Excerpts from a dataset:
[Start of section]

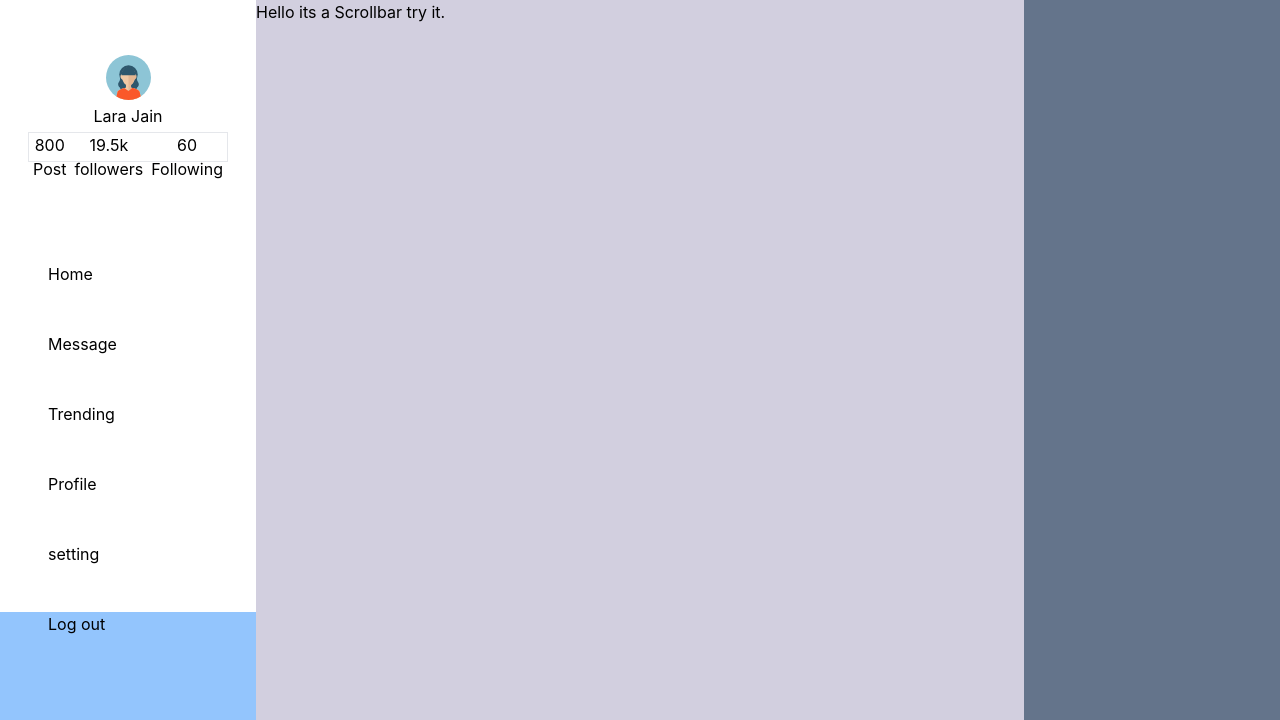
Repository: cosmicswati/upgrad-captions-project
Page: /account/signin
The author's editor kept a copy of each file at every save. The page is drawn from the files as they stood at one save, then again after the next save.
The browser window is 1280 px wide. The pictures show the whole page.
An inner scrolling area shows only its first screen. The project was rebuilt for these pictures with package versions that can differ from the ones it lists, and the page was loaded fresh each time. Also part of the build but not shown: src/components/Input/index.js, src/components/Button/index.js, src/modules/Authorization/Form.jsx, src/modules/Authorization/index.js.

Above is the page before, as saved 2024-04-09 14:13:39.

After the next save:
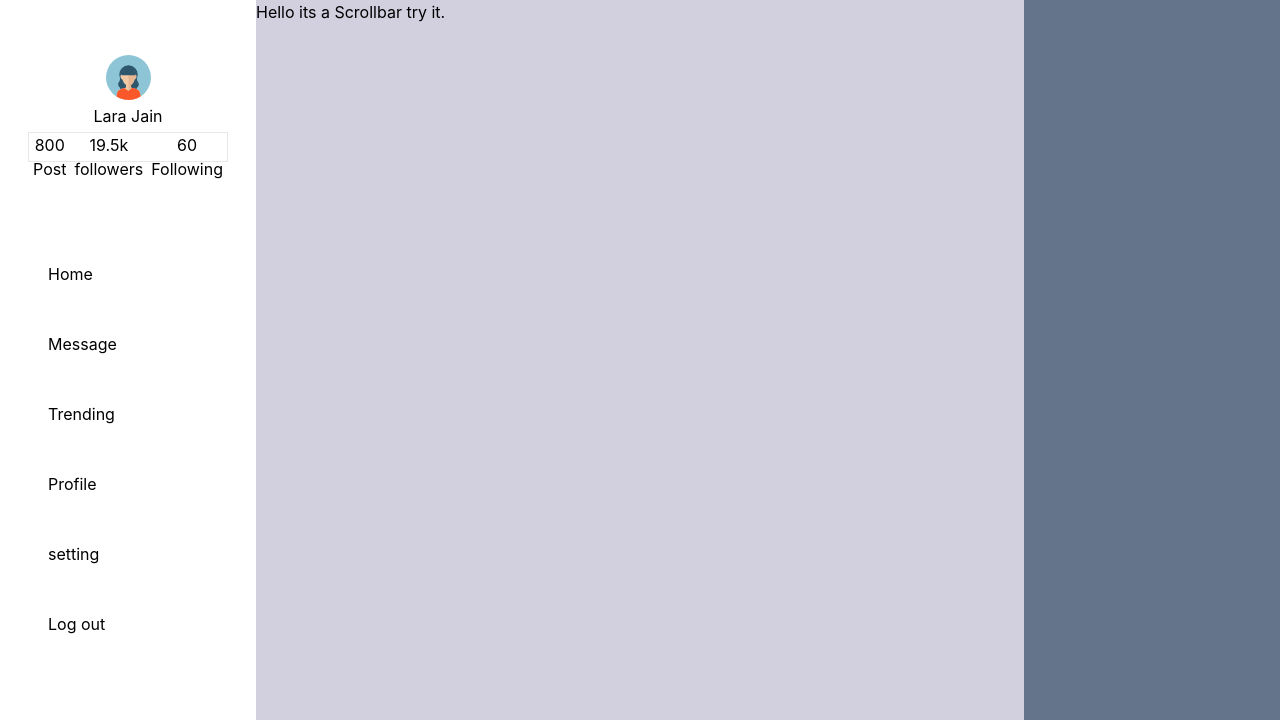
Saved 29 s later.
--- a/src/modules/Home/index.js
+++ b/src/modules/Home/index.js
@@ -32,7 +32,7 @@ const Home = () => {
                     <div>Profile</div>
                     <div>setting</div>
             </div>
-            <div className='h-[15%] bg-blue-300'>
+            <div className='h-[15%]'>
                 <div className='ml-12 cursor-pointer'>Log out</div>
             </div>
         </div>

[End of section]

» **Task to carry out**
Please repeat each line from the one with "-32,7 +32,7 @@" through the last line of the data above, and add nothing.

» **Response box**
@@ -32,7 +32,7 @@ const Home = () => {
                     <div>Profile</div>
                     <div>setting</div>
             </div>
-            <div className='h-[15%] bg-blue-300'>
+            <div className='h-[15%]'>
                 <div className='ml-12 cursor-pointer'>Log out</div>
             </div>
         </div>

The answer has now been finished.